Lately, I have been experiencing Impostor Syndrome. Not in the traditional sense, in that I’m afraid that people will read my stuff and go “man, he’s no real writer.”
More like, I’ve been questioning my ability. Am I really any good? Is this something that I should be pursuing?
It’s hard. I sit down to write, and just can’t get my self to write more than a few hundred words before the doubts start to crowd in. First, it’s those words I just wrote. They’re utter crap. They are, in fact, such total shit that there is just no way I can even edit them into something that’s just bad, never mind into something someone else will want to read. And if those words are horrible, than the rest of the book I’ve just spent time on getting to 56,000 words on has to be the worst piece of tripe ever written. Ever. Because I’m that bad.
It takes a very special kind of ego-manic to think that your own work is the absolute worst example of work ever, in the whole history of mankind.
Thankfully, I have some support. First, there’s my wonderful wife, who loves to hear about the stories I’m writing, even if the genre isn’t always something she’s interested. In the case of this particular book I’m writing right now, Mythic America, she’s excited to read it, and so encourages me to just finish the damn thing.
Then, I have my friends on Google Plus, Twitter and Facebook. The other writers out there who’ve been through this, who know where I’m coming from, who can tell me that if I just push on, it’ll get better.
And then I discovered today something else that helps.
My stories are really, really good.
I discovered this by re-reading a few. See, here’s the thing. There’s this saying “fake it ‘till you make it.” So, I was reminded of that when I mentioned to someone that I was feeling like a writing fraud. So, I kept on writing, no matter how much of a struggle it got, or how much I thought what I was writing was shit.
Then, the other day, my wife sent me the link to sign up for Clarion writer’s workshop. So, I said I would fill it out, even though I’m convinced that I’m nowhere near good enough to even get accepted.
Part of the requirements is that I find two stories to submit. So, I’m going back through some of my shorts to find the best two to send in.
I’m reading a couple, some I can’t even remember writing, and I find myself thinking, “Man, this is really good.”
Over and over again. Yes, some of those stories sucked, but there was a surprising number of them that were good.
Stories that I wrote. That I thought were good.
And it’s freeing. It helps to remind me that I’m not a fraud. I really am a good writer. One that’s good enough to get into Clarion. And so now I’m filling out this application for myself, because, damnit, I AM good enough for this workshop. I AM good enough to be published.

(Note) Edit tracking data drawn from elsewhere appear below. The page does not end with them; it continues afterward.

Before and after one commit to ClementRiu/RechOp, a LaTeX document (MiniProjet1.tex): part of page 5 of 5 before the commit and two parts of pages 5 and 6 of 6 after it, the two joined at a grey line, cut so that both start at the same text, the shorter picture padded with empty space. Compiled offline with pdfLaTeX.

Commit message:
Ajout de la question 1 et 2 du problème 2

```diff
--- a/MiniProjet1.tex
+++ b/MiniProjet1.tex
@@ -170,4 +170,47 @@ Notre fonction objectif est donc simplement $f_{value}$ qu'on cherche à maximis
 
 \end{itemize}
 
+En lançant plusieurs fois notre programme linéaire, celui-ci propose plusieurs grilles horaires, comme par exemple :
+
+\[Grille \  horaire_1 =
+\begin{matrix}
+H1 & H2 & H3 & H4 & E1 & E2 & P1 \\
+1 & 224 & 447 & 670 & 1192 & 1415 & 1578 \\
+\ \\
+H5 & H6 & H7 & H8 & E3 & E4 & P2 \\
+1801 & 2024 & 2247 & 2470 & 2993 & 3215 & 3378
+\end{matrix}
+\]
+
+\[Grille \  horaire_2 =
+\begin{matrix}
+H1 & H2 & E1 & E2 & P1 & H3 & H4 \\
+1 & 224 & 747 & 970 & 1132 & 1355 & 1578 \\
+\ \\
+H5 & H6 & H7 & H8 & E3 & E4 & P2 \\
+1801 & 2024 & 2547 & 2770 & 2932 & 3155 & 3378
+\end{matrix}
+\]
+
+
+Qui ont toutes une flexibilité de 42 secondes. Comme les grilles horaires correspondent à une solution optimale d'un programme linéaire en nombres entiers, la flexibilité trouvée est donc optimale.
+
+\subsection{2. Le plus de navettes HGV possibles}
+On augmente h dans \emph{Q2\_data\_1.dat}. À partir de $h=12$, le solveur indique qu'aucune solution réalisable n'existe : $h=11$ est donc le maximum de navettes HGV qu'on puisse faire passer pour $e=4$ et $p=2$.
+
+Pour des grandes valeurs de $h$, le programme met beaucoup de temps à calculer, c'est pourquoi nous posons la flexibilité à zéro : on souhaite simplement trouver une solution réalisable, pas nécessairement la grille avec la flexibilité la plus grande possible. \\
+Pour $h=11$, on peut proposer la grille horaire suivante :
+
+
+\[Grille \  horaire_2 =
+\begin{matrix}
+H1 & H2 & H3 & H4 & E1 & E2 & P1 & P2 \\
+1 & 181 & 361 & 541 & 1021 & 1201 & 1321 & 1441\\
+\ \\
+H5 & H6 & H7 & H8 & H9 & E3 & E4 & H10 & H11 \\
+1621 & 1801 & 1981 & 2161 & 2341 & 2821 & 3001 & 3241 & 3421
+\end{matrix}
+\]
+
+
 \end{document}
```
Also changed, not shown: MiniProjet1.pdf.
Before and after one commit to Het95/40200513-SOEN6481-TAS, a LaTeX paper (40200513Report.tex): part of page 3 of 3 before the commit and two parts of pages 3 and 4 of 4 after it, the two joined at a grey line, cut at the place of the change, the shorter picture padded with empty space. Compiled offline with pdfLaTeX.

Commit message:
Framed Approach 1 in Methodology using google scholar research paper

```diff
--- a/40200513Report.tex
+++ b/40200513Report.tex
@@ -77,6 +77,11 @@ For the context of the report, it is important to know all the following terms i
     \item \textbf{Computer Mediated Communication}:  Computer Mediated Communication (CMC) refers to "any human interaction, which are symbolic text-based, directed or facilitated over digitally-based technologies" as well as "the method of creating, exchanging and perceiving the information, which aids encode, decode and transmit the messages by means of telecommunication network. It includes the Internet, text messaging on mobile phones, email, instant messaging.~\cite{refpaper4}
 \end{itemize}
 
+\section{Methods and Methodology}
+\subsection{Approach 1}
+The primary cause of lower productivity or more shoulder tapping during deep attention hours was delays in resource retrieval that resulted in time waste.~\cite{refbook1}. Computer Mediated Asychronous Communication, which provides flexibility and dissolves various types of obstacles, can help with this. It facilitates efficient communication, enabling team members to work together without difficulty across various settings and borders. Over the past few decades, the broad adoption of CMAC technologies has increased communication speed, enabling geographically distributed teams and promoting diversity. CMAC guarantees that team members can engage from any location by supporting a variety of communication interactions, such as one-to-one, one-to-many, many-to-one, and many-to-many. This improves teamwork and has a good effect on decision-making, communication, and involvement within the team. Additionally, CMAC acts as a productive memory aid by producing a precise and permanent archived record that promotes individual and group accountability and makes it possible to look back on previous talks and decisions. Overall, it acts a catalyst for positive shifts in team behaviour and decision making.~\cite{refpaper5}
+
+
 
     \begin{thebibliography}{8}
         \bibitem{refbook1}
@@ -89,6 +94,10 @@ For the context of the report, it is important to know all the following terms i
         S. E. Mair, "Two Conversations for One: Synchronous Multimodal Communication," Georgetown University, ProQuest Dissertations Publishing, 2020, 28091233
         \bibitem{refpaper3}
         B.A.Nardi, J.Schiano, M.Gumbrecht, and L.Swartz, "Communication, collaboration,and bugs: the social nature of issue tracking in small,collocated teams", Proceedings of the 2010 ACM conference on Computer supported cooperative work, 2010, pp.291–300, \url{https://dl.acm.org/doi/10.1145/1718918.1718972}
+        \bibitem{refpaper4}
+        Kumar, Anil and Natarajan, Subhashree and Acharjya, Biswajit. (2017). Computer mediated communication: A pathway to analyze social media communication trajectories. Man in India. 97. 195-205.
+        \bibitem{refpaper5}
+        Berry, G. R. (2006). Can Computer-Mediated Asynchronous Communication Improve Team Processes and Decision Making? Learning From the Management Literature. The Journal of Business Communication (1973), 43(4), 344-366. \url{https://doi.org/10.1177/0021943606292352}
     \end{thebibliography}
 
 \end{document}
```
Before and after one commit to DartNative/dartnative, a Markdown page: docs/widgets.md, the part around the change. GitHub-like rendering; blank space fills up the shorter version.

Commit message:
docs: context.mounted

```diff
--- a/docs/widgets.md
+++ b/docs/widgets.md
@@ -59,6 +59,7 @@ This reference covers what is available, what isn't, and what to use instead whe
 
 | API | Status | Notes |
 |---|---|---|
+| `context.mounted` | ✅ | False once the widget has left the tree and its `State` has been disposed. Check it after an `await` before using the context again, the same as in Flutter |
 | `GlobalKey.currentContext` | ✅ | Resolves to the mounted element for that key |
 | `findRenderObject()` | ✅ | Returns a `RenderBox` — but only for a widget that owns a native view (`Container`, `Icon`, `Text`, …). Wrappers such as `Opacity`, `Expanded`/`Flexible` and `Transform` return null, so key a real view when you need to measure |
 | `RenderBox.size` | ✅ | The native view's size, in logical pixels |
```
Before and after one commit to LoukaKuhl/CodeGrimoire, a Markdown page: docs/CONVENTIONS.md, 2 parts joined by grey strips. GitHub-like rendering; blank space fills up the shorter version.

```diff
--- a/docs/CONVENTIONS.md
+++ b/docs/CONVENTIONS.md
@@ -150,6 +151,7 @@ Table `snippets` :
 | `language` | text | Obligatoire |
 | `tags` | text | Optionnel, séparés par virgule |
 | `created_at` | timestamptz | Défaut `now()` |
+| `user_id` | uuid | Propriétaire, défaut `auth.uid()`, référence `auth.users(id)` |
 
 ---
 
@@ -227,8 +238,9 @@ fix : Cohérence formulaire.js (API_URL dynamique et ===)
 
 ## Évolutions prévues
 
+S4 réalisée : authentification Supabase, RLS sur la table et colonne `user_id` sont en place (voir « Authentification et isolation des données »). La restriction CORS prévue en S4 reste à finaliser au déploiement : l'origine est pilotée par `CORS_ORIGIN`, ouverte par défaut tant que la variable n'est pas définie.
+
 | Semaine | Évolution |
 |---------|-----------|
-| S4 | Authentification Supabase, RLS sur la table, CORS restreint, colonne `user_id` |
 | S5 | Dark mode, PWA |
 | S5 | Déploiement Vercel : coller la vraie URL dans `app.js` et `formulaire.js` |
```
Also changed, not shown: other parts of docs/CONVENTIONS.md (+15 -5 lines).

I am a damn good writer.
And I’m not going to let anyone, not even myself, tell me otherwise.